(Information shown Opens)
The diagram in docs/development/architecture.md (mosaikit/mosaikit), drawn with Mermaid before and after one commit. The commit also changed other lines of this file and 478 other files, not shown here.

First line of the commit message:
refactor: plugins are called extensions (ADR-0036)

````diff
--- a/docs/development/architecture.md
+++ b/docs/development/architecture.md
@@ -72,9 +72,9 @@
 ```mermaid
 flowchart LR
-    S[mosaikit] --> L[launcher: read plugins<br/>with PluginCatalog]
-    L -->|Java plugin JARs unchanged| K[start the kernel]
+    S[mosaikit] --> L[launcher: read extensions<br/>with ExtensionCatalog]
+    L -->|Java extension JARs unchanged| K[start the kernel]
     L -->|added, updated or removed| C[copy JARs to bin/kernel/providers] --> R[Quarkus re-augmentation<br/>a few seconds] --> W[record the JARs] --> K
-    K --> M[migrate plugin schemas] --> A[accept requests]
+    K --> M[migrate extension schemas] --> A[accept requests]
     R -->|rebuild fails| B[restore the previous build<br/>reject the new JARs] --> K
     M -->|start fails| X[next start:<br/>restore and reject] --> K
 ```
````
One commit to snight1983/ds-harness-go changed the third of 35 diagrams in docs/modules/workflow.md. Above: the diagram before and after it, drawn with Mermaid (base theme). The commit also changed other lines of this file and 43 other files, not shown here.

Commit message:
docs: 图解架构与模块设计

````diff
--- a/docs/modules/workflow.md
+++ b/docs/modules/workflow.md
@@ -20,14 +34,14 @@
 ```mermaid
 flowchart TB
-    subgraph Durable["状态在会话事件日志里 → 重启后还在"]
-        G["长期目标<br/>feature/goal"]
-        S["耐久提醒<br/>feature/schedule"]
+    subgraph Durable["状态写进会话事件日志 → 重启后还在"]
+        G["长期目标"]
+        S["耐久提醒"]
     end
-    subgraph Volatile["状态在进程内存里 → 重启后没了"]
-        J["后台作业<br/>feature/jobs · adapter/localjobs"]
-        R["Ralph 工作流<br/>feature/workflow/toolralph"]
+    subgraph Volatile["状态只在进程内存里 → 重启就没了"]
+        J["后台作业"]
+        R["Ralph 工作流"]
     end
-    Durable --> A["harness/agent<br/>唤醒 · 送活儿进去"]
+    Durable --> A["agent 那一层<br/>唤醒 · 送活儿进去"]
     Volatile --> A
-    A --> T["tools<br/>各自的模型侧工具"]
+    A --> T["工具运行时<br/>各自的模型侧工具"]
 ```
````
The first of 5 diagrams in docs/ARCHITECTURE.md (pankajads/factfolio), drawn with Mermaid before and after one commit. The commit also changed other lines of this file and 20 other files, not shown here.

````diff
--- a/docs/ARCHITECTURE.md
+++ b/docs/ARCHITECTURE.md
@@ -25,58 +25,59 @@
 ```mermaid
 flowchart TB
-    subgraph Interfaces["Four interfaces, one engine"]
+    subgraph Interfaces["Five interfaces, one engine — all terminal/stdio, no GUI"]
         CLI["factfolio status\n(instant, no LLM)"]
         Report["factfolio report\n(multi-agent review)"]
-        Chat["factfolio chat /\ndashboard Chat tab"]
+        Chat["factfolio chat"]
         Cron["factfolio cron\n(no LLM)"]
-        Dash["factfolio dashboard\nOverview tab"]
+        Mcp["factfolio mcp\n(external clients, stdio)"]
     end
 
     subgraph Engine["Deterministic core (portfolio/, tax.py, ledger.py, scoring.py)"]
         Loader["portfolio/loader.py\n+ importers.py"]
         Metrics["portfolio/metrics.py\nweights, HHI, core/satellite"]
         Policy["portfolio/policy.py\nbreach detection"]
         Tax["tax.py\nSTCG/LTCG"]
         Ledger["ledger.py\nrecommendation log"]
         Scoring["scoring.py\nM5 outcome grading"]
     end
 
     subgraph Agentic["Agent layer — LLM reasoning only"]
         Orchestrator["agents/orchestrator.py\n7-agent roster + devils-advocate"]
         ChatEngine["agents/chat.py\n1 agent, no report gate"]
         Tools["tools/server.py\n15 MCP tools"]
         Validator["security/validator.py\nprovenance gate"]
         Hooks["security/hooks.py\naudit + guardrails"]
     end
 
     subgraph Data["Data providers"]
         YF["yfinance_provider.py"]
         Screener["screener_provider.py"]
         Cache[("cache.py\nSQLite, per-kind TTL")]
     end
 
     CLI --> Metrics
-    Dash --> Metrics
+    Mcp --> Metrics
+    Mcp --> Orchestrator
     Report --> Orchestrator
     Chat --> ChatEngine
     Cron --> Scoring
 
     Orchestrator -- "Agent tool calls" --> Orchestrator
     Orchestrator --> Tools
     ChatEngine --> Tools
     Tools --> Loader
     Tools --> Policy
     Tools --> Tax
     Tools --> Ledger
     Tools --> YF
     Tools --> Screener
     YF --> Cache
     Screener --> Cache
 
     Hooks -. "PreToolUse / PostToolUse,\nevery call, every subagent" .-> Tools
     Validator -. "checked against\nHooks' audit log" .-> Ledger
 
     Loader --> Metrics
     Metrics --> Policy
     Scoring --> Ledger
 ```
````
(Information shown Closes)
Work instructions: Filter the entries down to the lines with the word "Interfaces" in them, and copy those lines.

Result for this task:
-    subgraph Interfaces["Four interfaces, one engine"]
+    subgraph Interfaces["Five interfaces, one engine — all terminal/stdio, no GUI"]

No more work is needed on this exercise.